[inaudible] to her and
her sister states...
of the great enterprise,
which by your joint action...
is about to be consummated.
From her mines of gold...
she has forged a spike.
From her laurel woods...
she has hewn a tie.
And by the hands of her citizens...
she offers them to become a
part of the great highway...
which is about to unite
her in closer fellowship...
with her sisters of the Atlantic.
From her bosom was taken the first soil.
Let hers be the last
tie and the last spike.
May God confirm the
unity of our country...
as this railroad unites the
two great oceans of the world.
[crowd cheering]
The honorable Leland Stanford...
Governor of California...
and President of the Central Pacific...
will strike the first
blow at the golden spike.
##[band playing]
(girl) Mama, he missed it.
We'll take the will
for the deed, Governor.
The next blow will be struck
by Vice President Durant...
of the Union Pacific.
[crowd applauding]
[all laughing]
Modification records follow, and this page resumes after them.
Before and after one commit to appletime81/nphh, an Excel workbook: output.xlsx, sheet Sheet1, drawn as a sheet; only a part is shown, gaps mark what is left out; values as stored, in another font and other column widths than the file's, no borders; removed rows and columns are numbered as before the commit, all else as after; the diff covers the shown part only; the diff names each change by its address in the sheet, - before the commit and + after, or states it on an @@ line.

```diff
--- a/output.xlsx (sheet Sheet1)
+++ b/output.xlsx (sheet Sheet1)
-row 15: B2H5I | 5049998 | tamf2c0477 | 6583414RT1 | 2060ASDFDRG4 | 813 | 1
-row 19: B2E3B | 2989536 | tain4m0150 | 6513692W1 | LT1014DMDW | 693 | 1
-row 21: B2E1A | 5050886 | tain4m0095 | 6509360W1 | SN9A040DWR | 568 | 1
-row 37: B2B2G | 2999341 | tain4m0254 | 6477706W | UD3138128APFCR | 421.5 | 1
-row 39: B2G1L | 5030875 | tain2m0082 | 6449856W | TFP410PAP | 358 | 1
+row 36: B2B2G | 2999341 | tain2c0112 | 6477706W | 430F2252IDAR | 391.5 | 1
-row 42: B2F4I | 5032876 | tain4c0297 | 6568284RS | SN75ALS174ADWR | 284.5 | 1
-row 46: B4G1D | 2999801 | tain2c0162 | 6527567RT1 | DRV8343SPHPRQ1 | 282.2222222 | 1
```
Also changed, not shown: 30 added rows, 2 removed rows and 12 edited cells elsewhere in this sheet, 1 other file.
By doggies, looks to me like this
railroad ain't never going to be finished.
I now call upon the man...
whose financial aid came to
us in a time of great need.
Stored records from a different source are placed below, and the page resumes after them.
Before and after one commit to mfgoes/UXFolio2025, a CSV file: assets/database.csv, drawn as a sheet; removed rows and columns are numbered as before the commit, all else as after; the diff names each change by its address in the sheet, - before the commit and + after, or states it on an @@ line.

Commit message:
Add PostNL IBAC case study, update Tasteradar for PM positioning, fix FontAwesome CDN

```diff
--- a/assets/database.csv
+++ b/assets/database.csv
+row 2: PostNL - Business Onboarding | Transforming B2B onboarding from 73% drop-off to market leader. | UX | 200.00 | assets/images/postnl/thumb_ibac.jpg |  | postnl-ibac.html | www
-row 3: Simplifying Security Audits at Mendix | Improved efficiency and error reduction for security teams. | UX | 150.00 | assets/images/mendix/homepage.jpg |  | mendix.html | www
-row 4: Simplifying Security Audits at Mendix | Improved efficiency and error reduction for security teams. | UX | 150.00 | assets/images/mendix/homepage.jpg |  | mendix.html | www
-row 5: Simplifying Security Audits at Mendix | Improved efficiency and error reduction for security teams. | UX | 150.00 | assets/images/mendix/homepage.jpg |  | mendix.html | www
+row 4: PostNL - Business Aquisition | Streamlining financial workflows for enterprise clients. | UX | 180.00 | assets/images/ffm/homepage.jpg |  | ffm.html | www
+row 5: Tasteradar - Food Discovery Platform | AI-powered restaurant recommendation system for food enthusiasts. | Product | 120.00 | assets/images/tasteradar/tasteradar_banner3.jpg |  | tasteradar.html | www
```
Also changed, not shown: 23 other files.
Mr. Asa M. Barrows.
[crowd applauding]
[crowd cheering]
I didn't think he could do it.
Maybe we go drink our health now. Yep.
[both laughing]
The hand is quicker than the eye.
Now stop your flapdoodle
and watch... Miss Mollie...
I can't find Mr. Jeff nowheres...
to tell him Campeau's in
town looking for to shoot him.
Don't worry.
Jeff'll make that tinhorn look
like... But he's not wearing his guns.
Well, that's different.
Use this for an anchor till I get back.
Attention, please!
Before the engines come together...
will everyone please take positions...
for a photograph.
[footsteps approaching]
[gun firing]
I thought you was Butler,
but you had it coming anyway.
Dick. Dick!
Watch yourself.
I'll get you to a doctor
first. No. No use, Jeff.
I've drawn the black deuce.
Bend closer. Mollie...
I'm just a...
I'm just a busted flush.
It's your deal, Jeff.
[gun firing]
Yes, sir.
The very next day she trotted
a mile in two minutes flat.
Thank you!
And so this great nation is united...
with a wedding ring of iron.
Mr. Bradford!
Mr. Booth!
[crowd chattering]
The saints be praised, you're safe.
Where's Dick?
He'll be waiting for us, Mollie...
at the End of Track.
[crowd cheering]
[train whistle blowing]